Mugabe’s leverage in this situation stems from a few sources. The first is the very strong norm against coups. If the situation is perceived as a coup and not a “bloodless correction,” Zimbabwe might be denied economic aid from Western countries. And it might also be expelled from the African Union.
Second, senior officers allegedly consulted with South Africa before intervening, and received the go-ahead as long as they could claim it was “broadly constitutional” — and there was no risk of unrest spilling across the border.
A third factor is that Zimbabweans support civilian rule and democracy by a substantial margin. A government produced by coup would have less support among the citizenry. Mugabe’s leverage also stems from the historic respect for him among African leaders and his ability to bestow substantial legitimacy within the party to a successor he approves.
What happens next could get tricky.
Right now, there are peaceful efforts to pressure Mugabe to exit: all 10 of the regional ZANU-PF party organizations have called for Mugabe to step down, and a massive demonstration in the capital is planned for Saturday to call for Mugabe’s resignation.
However, if Mugabe remains intransigent, it is likely that those in de facto control of the country will be willing to move on without him.
Here the story of Ethiopian Emperor Haile Selassie offers a cautionary tale. Because Ethiopian monarchs trace their lineage all the way back to the Queen of Sheba, the crown comes with significant symbolic weight. Consequently, when the group of military officers known as the Derg gained control in June 1974, they left the emperor in place at first.
But even in Ethiopia, the emperor found himself formally deposed by September, his title having protected him only for a short while. As Selassie found out, a deposed ruler, even a highly respected one, has only a little leverage.

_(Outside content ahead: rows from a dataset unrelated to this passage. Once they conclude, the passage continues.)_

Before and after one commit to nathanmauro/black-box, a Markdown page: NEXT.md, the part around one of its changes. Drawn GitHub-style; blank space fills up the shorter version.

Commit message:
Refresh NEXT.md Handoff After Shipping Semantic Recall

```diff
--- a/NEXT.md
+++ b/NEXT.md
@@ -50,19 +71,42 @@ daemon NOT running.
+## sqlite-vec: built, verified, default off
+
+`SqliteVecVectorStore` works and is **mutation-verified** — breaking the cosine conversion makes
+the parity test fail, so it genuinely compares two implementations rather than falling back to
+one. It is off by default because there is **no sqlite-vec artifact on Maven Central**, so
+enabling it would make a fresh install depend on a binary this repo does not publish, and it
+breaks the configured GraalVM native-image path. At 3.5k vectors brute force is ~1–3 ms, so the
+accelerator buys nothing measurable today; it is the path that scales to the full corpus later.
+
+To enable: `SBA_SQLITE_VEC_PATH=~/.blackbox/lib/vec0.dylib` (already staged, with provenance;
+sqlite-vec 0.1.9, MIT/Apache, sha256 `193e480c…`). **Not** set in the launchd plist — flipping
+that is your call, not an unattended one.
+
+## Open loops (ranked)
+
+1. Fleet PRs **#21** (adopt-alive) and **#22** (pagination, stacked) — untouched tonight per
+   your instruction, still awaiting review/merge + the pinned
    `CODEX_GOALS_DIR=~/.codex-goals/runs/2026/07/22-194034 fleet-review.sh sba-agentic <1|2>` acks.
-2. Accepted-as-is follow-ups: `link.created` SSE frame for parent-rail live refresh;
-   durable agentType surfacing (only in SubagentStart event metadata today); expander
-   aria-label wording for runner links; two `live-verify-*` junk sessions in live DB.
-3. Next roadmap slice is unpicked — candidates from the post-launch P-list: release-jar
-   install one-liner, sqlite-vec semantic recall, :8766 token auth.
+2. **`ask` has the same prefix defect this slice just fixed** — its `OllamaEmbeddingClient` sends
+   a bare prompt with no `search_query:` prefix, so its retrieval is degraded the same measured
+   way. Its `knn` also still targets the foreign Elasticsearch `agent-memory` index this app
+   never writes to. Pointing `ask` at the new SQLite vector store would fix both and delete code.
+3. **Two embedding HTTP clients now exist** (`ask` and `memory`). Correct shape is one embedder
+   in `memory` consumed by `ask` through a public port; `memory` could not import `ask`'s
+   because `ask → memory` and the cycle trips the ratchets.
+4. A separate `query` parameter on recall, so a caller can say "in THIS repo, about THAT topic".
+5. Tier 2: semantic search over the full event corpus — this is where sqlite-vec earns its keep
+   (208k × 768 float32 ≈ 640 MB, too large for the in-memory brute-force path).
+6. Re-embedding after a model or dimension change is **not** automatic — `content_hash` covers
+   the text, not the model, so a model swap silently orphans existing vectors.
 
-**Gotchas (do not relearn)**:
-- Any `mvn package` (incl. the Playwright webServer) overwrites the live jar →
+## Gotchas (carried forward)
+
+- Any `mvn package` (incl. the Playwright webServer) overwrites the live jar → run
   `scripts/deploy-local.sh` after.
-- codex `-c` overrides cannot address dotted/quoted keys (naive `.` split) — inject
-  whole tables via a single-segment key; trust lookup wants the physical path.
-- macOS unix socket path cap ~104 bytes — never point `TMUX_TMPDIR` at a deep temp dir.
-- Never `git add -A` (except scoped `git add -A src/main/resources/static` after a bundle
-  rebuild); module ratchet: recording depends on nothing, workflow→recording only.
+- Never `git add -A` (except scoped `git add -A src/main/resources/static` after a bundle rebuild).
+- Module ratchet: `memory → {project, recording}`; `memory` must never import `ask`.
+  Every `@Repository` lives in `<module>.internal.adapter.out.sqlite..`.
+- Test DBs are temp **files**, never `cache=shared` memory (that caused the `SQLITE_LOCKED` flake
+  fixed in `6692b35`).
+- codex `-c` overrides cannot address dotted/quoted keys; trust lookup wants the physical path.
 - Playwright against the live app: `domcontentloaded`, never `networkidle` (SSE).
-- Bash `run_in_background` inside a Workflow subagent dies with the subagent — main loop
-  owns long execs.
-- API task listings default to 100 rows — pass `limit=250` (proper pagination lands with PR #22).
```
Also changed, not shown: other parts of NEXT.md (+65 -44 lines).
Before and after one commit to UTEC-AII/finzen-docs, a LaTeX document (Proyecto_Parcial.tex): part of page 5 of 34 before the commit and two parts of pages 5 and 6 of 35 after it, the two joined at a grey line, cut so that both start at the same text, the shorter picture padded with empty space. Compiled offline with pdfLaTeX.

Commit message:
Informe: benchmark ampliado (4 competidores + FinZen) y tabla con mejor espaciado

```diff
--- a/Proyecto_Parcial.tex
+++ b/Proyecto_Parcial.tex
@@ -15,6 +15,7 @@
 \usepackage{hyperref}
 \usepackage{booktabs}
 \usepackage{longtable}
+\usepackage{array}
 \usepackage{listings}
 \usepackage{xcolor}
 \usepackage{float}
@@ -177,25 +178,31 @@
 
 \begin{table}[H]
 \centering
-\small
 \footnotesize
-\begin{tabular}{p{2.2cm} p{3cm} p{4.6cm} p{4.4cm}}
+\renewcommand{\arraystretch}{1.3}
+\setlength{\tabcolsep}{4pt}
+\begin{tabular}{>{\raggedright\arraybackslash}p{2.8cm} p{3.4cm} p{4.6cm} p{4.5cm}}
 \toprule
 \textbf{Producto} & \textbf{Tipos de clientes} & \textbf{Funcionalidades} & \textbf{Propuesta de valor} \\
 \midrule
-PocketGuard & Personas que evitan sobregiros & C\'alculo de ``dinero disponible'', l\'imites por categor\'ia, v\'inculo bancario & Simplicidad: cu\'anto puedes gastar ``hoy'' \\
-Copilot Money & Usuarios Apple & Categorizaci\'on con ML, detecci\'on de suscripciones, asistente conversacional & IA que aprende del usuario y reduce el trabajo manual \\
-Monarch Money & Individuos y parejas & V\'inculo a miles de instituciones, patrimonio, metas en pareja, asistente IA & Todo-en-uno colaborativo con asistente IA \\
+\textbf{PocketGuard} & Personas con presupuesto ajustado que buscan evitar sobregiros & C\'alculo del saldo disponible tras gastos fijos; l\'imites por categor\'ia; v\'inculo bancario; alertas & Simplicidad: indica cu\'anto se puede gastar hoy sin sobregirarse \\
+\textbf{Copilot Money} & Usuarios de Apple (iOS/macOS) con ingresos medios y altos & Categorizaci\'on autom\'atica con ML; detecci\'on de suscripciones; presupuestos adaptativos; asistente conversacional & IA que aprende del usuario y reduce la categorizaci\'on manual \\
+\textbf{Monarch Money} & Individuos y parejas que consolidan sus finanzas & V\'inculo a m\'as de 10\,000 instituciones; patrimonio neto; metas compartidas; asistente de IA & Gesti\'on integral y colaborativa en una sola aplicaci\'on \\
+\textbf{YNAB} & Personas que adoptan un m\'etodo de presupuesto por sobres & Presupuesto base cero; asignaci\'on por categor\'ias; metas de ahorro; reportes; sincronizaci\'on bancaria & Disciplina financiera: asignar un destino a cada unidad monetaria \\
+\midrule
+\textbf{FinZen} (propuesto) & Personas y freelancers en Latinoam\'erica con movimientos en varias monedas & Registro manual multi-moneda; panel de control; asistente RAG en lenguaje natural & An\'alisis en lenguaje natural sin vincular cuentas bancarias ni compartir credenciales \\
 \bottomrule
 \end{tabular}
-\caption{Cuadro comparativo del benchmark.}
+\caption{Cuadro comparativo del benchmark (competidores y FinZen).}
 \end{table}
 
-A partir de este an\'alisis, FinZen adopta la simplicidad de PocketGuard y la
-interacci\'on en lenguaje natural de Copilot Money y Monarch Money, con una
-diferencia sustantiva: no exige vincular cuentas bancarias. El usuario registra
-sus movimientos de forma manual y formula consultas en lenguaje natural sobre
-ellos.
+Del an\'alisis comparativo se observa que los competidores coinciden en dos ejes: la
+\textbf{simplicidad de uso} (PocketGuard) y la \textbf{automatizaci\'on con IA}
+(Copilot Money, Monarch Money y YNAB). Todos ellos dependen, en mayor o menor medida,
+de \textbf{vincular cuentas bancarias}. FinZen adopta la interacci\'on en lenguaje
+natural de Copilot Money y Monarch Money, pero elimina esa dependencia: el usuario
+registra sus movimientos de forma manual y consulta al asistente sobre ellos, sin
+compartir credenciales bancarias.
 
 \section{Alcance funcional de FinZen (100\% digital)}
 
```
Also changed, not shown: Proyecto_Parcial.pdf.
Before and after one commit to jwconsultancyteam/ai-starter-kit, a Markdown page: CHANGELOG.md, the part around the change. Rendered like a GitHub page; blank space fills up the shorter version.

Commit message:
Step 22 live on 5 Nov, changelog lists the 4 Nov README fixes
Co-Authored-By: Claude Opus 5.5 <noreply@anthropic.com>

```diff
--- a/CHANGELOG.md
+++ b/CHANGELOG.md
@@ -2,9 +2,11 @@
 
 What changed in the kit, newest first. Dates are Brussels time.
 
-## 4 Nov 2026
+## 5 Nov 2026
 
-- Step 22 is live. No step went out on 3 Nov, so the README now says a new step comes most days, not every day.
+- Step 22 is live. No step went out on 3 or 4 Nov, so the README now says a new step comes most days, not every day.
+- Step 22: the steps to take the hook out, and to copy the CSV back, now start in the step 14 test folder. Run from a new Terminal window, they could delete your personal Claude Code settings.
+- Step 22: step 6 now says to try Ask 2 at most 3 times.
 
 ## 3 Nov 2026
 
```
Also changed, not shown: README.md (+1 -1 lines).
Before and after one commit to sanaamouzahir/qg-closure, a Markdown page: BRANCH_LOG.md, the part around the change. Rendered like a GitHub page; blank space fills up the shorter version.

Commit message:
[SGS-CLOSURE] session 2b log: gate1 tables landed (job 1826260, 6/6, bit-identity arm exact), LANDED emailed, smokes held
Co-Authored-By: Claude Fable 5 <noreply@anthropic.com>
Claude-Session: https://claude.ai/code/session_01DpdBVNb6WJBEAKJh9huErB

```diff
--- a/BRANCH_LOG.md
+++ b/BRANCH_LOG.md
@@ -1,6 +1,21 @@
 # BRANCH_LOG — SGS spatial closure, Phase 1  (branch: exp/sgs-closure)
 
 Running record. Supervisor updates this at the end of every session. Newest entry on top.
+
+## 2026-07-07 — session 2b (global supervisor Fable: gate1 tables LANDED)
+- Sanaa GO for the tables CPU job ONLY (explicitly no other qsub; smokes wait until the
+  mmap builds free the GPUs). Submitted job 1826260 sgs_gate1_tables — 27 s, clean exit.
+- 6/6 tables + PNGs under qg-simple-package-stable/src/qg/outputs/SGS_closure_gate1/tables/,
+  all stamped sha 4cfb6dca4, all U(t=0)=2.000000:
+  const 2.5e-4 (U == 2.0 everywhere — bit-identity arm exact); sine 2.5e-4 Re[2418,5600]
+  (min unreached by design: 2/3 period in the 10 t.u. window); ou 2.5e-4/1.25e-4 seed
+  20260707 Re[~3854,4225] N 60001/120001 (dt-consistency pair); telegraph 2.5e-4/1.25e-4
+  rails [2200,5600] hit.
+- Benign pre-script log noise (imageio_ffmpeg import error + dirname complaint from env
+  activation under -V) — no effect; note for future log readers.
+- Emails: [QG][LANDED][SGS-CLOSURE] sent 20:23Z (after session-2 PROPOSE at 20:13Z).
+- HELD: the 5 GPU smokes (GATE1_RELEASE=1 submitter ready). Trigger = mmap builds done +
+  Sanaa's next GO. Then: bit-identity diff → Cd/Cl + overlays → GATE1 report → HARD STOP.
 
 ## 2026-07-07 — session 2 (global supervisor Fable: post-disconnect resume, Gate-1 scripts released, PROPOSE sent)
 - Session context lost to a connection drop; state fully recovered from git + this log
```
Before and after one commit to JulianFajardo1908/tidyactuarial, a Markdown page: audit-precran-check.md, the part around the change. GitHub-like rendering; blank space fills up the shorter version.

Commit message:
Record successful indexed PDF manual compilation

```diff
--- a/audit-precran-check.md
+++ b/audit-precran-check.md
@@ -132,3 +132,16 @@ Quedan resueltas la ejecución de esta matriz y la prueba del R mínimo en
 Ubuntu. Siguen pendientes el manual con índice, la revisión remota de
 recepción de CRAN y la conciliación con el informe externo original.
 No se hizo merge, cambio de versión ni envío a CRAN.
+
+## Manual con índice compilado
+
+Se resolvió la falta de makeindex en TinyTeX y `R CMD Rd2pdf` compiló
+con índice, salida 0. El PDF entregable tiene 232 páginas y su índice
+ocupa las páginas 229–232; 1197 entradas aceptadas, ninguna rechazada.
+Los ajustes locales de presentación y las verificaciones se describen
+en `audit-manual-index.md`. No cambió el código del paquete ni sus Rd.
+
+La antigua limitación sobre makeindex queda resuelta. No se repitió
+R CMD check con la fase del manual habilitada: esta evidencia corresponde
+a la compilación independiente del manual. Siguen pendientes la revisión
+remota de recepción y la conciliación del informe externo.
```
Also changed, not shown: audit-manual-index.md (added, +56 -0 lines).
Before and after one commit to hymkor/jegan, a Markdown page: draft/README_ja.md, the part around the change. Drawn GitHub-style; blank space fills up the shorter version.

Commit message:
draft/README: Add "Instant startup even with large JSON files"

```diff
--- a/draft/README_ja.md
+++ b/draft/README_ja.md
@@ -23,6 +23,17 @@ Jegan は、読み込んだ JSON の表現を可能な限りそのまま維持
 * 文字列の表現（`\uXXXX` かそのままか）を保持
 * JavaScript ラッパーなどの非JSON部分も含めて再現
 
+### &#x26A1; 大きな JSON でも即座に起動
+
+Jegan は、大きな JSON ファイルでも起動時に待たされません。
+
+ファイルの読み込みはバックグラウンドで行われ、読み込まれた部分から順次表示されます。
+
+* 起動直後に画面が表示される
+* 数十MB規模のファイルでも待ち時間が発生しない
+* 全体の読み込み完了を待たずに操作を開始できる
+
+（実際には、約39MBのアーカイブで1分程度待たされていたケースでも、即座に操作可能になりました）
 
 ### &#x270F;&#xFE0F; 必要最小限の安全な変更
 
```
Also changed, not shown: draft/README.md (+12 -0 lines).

With Chinese economic support and the endorsement of the ruling party, the coup makers may decide they will have enough domestic and international legitimacy to proceed without Mugabe’s blessing. They could respectfully designate him honorary president-for-life, knowing that at age 93, he may not retain the title for long.
Editor’s note: A copy-editing error in an earlier version of this article misidentified Grace Mugabe’s role. We regret the error.
Naunihal Singh is an assistant professor in the National Security Affairs Department at the U.S. Naval War College in Newport, R.I. The opinions expressed are his own, and not those of his employer. He is the author of “Seizing Power: The Strategic Logic of Military Coups.”